In the renowned plantation for the Korla fragrant pear, the full-blossom period is less than two weeks.
Flying an agricultural drone, Zhang Wei, a drone operator, is popular among fruit farmers. His job can be more efficient than five manual laborers using traditional methods, and much cheaper.
Korla has about 36,666 hectares of pear trees. Fruit farmers prefer artificial pollination instead of bee pollination, which can help prevent plant diseases from spreading.
It only takes eight minutes for Zhang to complete the artificial pollination of a pear garden of 10 mu (0.67 hectares), for which he only charges 80 yuan (44.75 U.S. dollars).

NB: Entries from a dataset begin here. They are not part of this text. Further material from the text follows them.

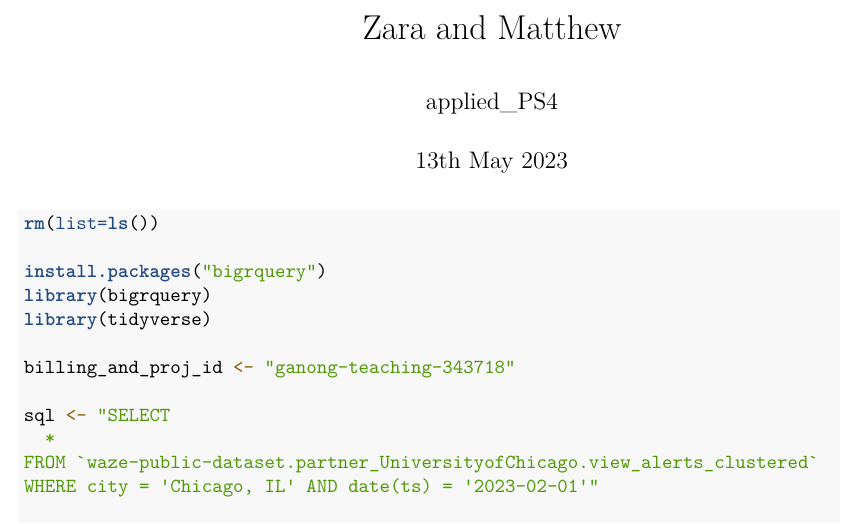
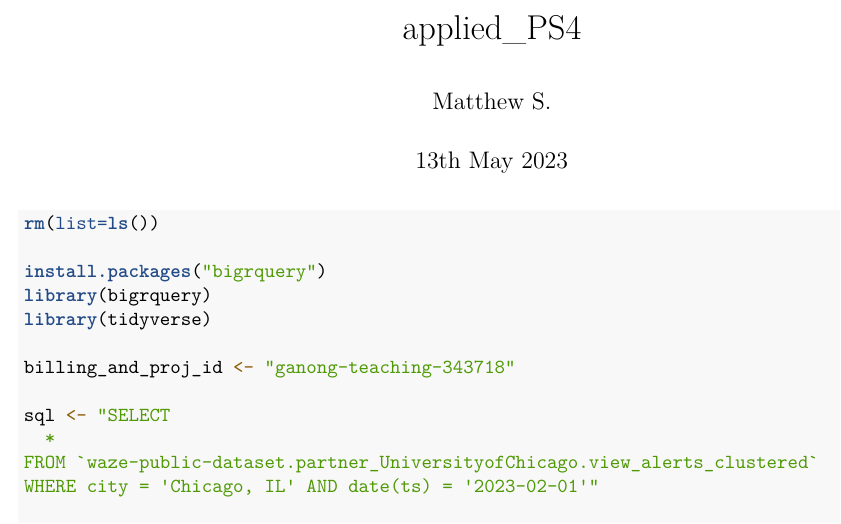
Before and after one commit to datasci-harris/r-applied-ps4-zara-matthew-s, an R Markdown document (r_applied_ps4.Rmd): part of page 1 of 3, cut at the place of the change. Rendered offline with R 4.5, knitr and Pandoc, then LaTeX, with nearby package versions; some code elsewhere in the file could not run offline.

Commit message:
Name change

```diff
--- a/r_applied_ps4.Rmd
+++ b/r_applied_ps4.Rmd
@@ -1,6 +1,6 @@
 ---
-title: "Zara and Matthew"
-author: "applied_PS4"
+title: "applied_PS4"
+author: "Matthew S."
 date: "13th May 2023"
 output: pdf_document
 ---
```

"Previously, I needed five people to do the same job for about four days, which cost at least 2,000 yuan," said the owner of the garden. "Now the job can be done quickly and cheaply. Also it is not easy to find farm workers to do the job any longer."
With high efficiency and low price, artificial pollination by drones won market quickly after it was introduced in Korla last year.
Zhang, who are from an urban area and did not know much about agriculture two years ago, now never worries about his business with one of China's most advanced agricultural drones.
Operating a drone is a little "boring" for Zhang, as he only needs to walk around pear gardens while holding the satellite positioning terminal and the drone's flight controller.
"The flight route of the drone is set automatically after I confirm the boundary of gardens with an error range less than 5 cm. The drone takes off and returns by itself," he said.
The drone that Zhang is operating is designed and produced by Xaircraft, a Guangzhou-based company in south China's Guangdong Province, which specializes in making and providing automatic agricultural equipment.
The company has 1,980 drones in agricultural use in Xinjiang, which has occupied a lion's share of the market in the region.
At least 1,797 agricultural drones were used to spray cotton defoliant on about 446,667 hectares of cotton fields in Xinjiang in 2018, which accounted for 80 percent of the total area of machine-harvested cotton fields in the region.
"The agricultural drones are up to 80 times more efficient than manual work," said Zhang Qiang, head of a drone team of the company that includes Zhang Wei. His team has completed the artificial pollination of about 533 hectares of pear trees in Korla.
"I believe the mass application of agricultural drones for artificial pollination will kick off a revolution of intelligent farming in Xinjiang," he said.